When choosing a cell phone plan, a person first needs to determine what kind of plan he needs. If he is single, a plan that just covers one person would be ideal. If two, three, or more family members need phones, a family plan is a logical choice.
The person also needs to determine what kinds of services he needs. Does he do a lot of long-distance calling? Free nationwide long distance is a good option, then. For families with kids away at college, a roadside assistance plan may be something to think about.
Text messaging and Internet access are two options that can become pricey in a hurry. Some companies charge for Internet access depending on how much is downloaded. Some charge for the time spent on the Internet. Text messages may be charged per message, or for a flat fee each month. However, the person choosing the cell phone plan needs to think about whether these features are really necessary.
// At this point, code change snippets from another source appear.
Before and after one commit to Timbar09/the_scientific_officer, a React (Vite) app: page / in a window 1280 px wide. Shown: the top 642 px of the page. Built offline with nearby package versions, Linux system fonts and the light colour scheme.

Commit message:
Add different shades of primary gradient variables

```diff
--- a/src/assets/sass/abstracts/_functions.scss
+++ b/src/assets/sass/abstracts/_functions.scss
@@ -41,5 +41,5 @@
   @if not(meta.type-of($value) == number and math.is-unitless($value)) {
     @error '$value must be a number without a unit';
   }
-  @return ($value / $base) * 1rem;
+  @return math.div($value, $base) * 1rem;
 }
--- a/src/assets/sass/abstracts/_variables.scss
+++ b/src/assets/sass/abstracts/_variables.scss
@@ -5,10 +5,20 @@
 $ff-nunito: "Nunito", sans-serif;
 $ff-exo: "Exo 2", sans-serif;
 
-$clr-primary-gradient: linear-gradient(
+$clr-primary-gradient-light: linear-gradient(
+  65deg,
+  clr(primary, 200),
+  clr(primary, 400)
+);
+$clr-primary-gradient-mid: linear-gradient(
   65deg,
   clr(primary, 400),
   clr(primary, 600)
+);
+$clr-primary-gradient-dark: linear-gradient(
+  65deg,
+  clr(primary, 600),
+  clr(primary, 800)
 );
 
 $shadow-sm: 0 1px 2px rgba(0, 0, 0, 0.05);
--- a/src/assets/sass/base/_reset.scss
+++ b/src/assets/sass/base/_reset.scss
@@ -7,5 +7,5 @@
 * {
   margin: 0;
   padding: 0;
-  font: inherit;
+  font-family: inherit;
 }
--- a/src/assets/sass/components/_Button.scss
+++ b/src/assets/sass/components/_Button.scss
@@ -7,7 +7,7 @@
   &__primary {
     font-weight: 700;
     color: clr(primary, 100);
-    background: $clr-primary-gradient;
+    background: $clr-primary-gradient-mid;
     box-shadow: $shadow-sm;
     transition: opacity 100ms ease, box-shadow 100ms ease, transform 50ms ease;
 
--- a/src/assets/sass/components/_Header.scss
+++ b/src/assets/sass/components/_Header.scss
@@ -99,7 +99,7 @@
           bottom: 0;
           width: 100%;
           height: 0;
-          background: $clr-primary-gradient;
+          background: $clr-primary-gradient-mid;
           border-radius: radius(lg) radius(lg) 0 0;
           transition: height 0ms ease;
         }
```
Family cell phone plans have skyrocketed in popularity as cell phones have become ubiquitous. These usually involve all family members drawing from a common pool of minutes, for a set fee, possibly with an extra fee per month for each line besides the primary. For instance, a company may offer a plan with 450 minutes per month for US$40. Each additional line might be US$10 per month. However, these plans also frequently offer free mobile-to-mobile calling, which means family members can call each other without using up their minutes.
Another point to consider when choosing a cell phone plan is when people do most of their calling. If those on the plan generally use the phones only for short calls during the day, with most longer calls at night, the person should think about getting a plan that increases the number of minutes for nights or weekends. These minutes are separate from the "anytime" minutes in the plan.
A person should also consider what kinds of phones he needs, and which companies offer such phones. Some companies may offer free phones with features like a camera phone, and if these are free phones, the person might want to take advantage of the offer. Most people use their phones mostly for calls, or maybe for playing games. A person shouldn't be pressured into buying an expensive phone that has bells and whistles he will never use. If he needs the features, he should get them, but the average person has no need for the more expensive options.
Comparison shopping is also key. The person should look at several companies and compare the costs and features of similar plans. Some Web sites allow a person to compare cell phone plans, with all the features compiled into chart form. This can be very helpful.